> [ASSIGNMENT]
Without the images, repeat every line of the listing exactly.

> [PROVIDED DATA]
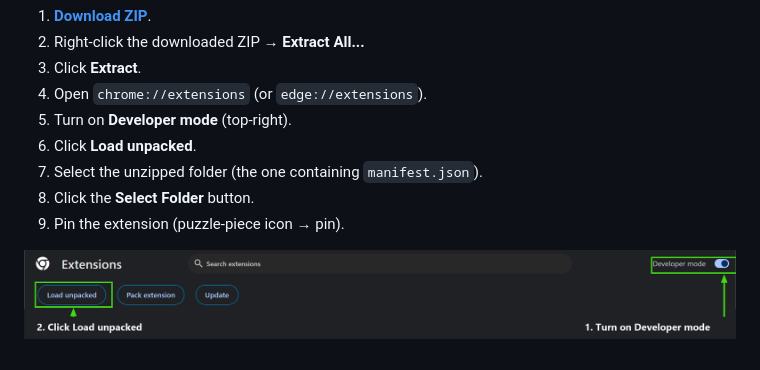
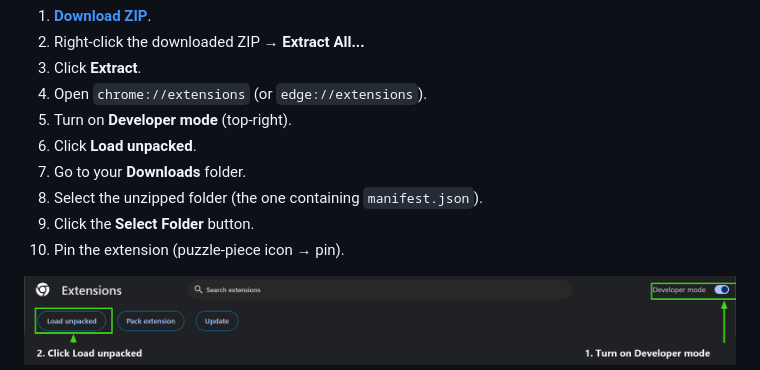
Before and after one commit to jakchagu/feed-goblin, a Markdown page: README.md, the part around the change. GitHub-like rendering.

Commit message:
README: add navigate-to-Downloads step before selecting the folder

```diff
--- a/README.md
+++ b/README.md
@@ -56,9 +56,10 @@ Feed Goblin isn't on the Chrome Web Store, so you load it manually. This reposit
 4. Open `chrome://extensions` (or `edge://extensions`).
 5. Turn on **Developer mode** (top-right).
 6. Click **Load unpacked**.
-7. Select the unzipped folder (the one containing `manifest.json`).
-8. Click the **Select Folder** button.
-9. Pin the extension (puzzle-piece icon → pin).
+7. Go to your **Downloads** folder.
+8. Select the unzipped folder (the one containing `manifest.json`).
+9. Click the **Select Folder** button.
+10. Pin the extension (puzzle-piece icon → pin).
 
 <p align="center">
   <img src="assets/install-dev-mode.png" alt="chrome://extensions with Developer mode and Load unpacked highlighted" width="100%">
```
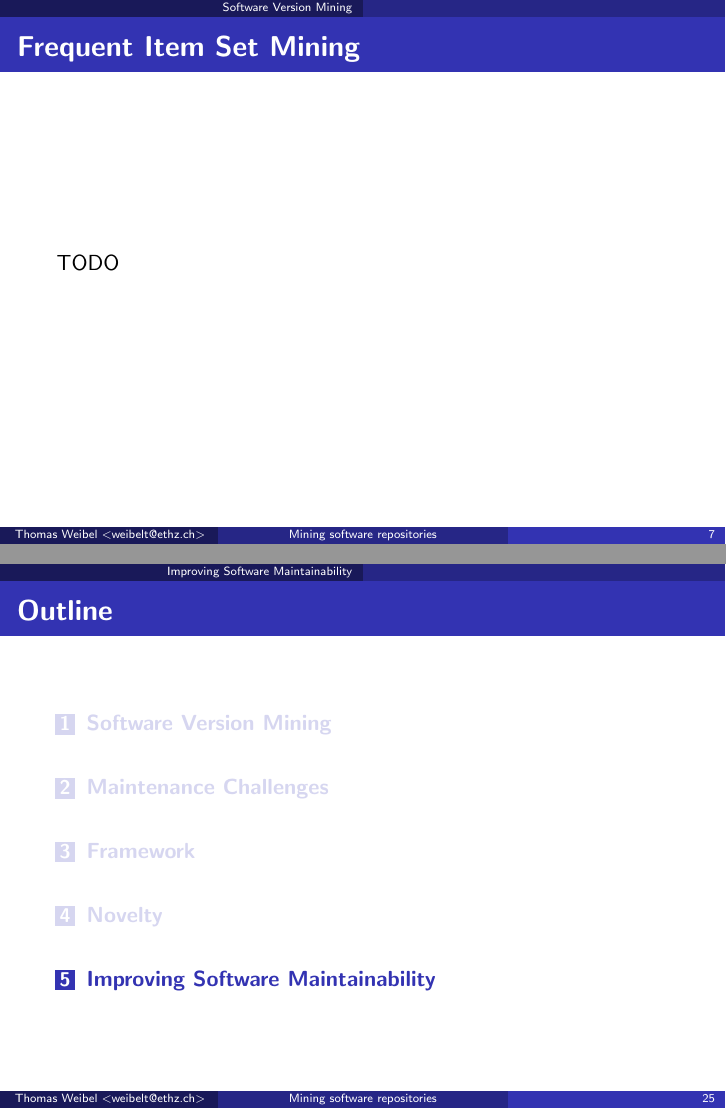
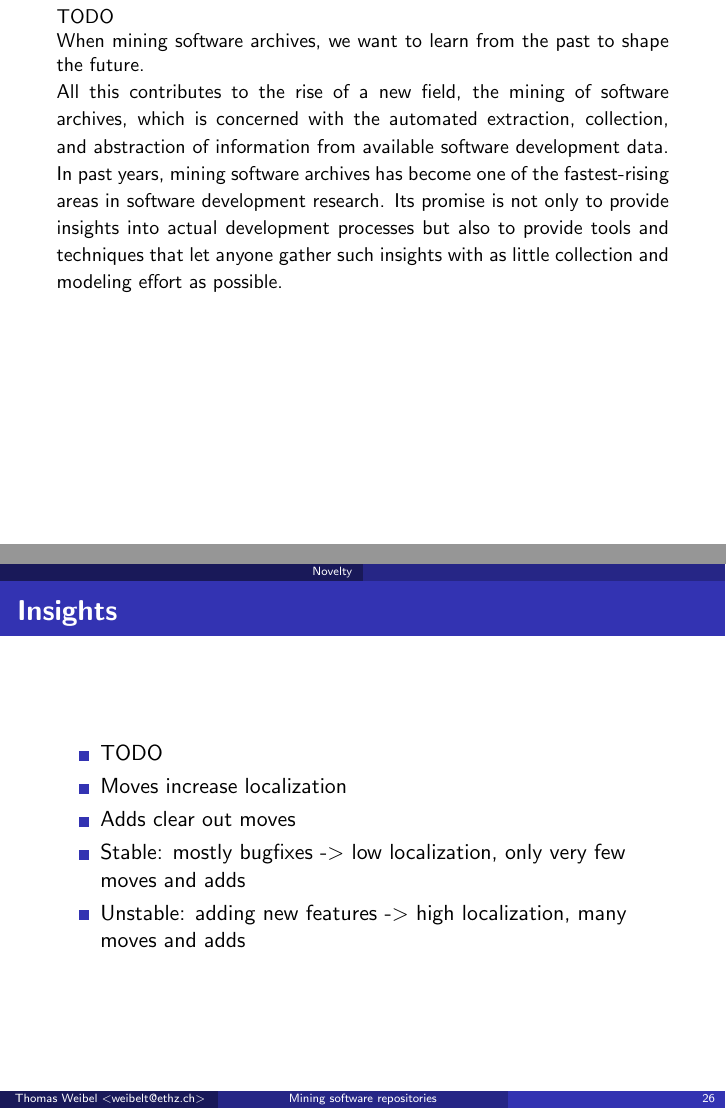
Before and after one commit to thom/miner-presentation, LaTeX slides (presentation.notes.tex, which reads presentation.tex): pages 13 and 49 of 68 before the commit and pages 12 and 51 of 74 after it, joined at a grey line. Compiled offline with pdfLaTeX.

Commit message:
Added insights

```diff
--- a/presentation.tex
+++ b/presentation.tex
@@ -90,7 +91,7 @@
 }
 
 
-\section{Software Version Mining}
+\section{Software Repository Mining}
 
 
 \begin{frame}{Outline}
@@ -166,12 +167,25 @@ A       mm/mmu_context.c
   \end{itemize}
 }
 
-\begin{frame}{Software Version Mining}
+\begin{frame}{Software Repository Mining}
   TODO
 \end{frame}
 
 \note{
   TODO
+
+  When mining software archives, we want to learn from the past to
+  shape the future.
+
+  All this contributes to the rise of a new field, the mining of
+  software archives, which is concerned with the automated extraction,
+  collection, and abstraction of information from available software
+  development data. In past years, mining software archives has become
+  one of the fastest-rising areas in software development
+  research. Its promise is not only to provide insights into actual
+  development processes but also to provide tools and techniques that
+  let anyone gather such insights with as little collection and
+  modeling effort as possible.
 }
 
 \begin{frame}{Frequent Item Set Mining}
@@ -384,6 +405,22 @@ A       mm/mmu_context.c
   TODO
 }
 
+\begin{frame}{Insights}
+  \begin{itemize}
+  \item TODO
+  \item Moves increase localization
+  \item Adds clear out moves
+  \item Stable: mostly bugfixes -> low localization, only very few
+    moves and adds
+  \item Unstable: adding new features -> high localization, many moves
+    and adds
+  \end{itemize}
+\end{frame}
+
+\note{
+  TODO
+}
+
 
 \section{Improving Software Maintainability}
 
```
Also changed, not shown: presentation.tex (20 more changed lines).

> [WRITTEN REPLY]
Before and after one commit to jakchagu/feed-goblin, a Markdown page: README.md, the part around the change. GitHub-like rendering.

Commit message:
README: add navigate-to-Downloads step before selecting the folder

```diff
--- a/README.md
+++ b/README.md
@@ -56,9 +56,10 @@ Feed Goblin isn't on the Chrome Web Store, so you load it manually. This reposit
 4. Open `chrome://extensions` (or `edge://extensions`).
 5. Turn on **Developer mode** (top-right).
 6. Click **Load unpacked**.
-7. Select the unzipped folder (the one containing `manifest.json`).
-8. Click the **Select Folder** button.
-9. Pin the extension (puzzle-piece icon → pin).
+7. Go to your **Downloads** folder.
+8. Select the unzipped folder (the one containing `manifest.json`).
+9. Click the **Select Folder** button.
+10. Pin the extension (puzzle-piece icon → pin).
 
 <p align="center">
   <img src="assets/install-dev-mode.png" alt="chrome://extensions with Developer mode and Load unpacked highlighted" width="100%">
```
Before and after one commit to thom/miner-presentation, LaTeX slides (presentation.notes.tex, which reads presentation.tex): pages 13 and 49 of 68 before the commit and pages 12 and 51 of 74 after it, joined at a grey line. Compiled offline with pdfLaTeX.

Commit message:
Added insights

```diff
--- a/presentation.tex
+++ b/presentation.tex
@@ -90,7 +91,7 @@
 }
 
 
-\section{Software Version Mining}
+\section{Software Repository Mining}
 
 
 \begin{frame}{Outline}
@@ -166,12 +167,25 @@ A       mm/mmu_context.c
   \end{itemize}
 }
 
-\begin{frame}{Software Version Mining}
+\begin{frame}{Software Repository Mining}
   TODO
 \end{frame}
 
 \note{
   TODO
+
+  When mining software archives, we want to learn from the past to
+  shape the future.
+
+  All this contributes to the rise of a new field, the mining of
+  software archives, which is concerned with the automated extraction,
+  collection, and abstraction of information from available software
+  development data. In past years, mining software archives has become
+  one of the fastest-rising areas in software development
+  research. Its promise is not only to provide insights into actual
+  development processes but also to provide tools and techniques that
+  let anyone gather such insights with as little collection and
+  modeling effort as possible.
 }
 
 \begin{frame}{Frequent Item Set Mining}
@@ -384,6 +405,22 @@ A       mm/mmu_context.c
   TODO
 }
 
+\begin{frame}{Insights}
+  \begin{itemize}
+  \item TODO
+  \item Moves increase localization
+  \item Adds clear out moves
+  \item Stable: mostly bugfixes -> low localization, only very few
+    moves and adds
+  \item Unstable: adding new features -> high localization, many moves
+    and adds
+  \end{itemize}
+\end{frame}
+
+\note{
+  TODO
+}
+
 
 \section{Improving Software Maintainability}
 
```
Also changed, not shown: presentation.tex (20 more changed lines).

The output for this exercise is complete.